A Blood Orange Whiskey Sour is an easy twist on a classic that creates a beautiful color and a delicious cocktail. Fresh blood orange juice makes the prettiest pink cocktail and the egg white foam creates the perfect contrast.
Why I Love This Recipe
This Blood Orange Whiskey Sour cocktail recipe is just a simple change to the classic like my Blood Orange Pisco Sour and my Blood Orange Gin Cocktail. I love this recipe because it is the perfect balance of sweet and sour but still allows the whiskey to shine.
I also love this recipe because of the egg white, which is optional, that creates a creamy texture taking this craft cocktail to the next level. This is also the perfect cocktail to help you learn new bartending skills at home.
More Cocktail Recipes to Check Out
How to Make a Blood Orange Whiskey Sour
- Prepare a lowball glass with a cube of ice or ice cubes. Add all of the ingredients to a cocktail shaker WITHOUT ice and dry shake for 30 seconds.
- Add ice to the shaker and then shake again for another 30 seconds or so until everything is nice and cold. Strain through the fine-mesh strainer into the prepared glass. Garnish if desired and enjoy!
When and How to Dry Shake a Cocktail
The reason you dry shake a cocktail is to foam up the egg white and to get all of the ingredients meshed together. A dry shake is just shaking your cocktail ingredients in a cocktail shaker WITHOUT ice for at least 30 seconds, longer if you can.

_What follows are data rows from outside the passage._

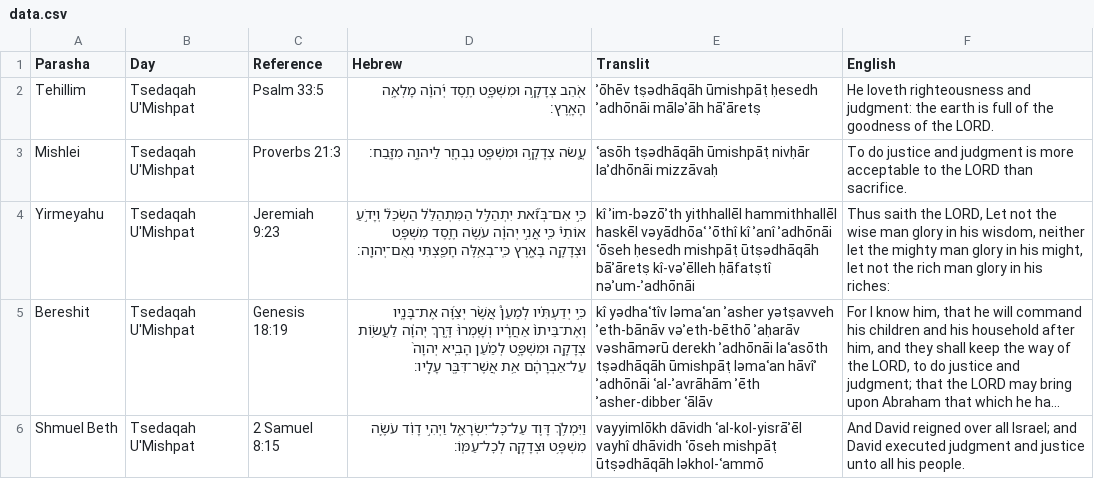
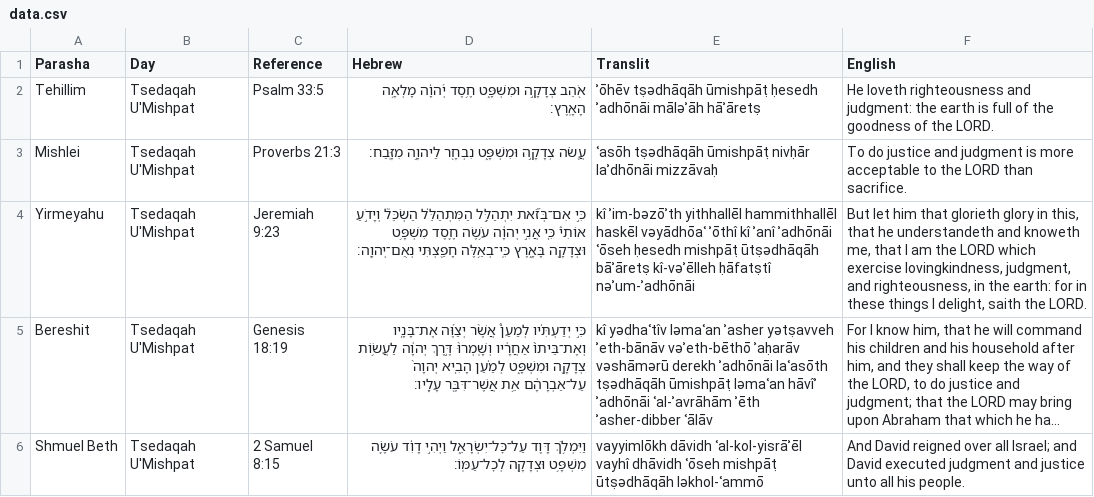
Before and after one commit to MosesGummadi/Tanakh, a CSV file: data.csv, drawn as a sheet; only a part is shown; long unchanged cells end in …; the diff names each change by its address in the sheet, - before the commit and + after, or states it on an @@ line.

Commit message:
Add files via upload

```diff
--- a/data.csv
+++ b/data.csv
-F4 (English): Thus saith the LORD, Let not the wise man glory in his wisdom, neither let the mighty man glory in his might, let not the rich man glory in his riches:
+F4 (English): But let him that glorieth glory in this, that he understandeth and knoweth me, that I am the LORD which exercise lovingkindness, judgment, and righteousness, in the earth: for in these things I delight, saith the LORD.
```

Your arms will be screaming but your cocktail will thank you. After you dry shake, add ice to the cocktail shaker, and wet shake for another 30 seconds or more.
Do You Have To Add an Egg White?
You definitely don't have to add an egg white to this cocktail. Although some whiskey sour recipes do not have egg white, a traditional whiskey sour does. I personally like the foam it creates and it makes this cocktail so pretty.
Not everyone is comfortable adding egg white to their drink, and that’s OK! See my notes in the recipe card on the USDA comments on egg whites in the recipe.
How to Make Simple Syrup
To make simple syrup, just add one cup of sugar and one cup of water to a small saucepan. Bring to a boil so that all of the sugar dissolves. Remove from the heat and allow the mixture to cool before using. Store in a sealable container in the fridge and it should last for several weeks.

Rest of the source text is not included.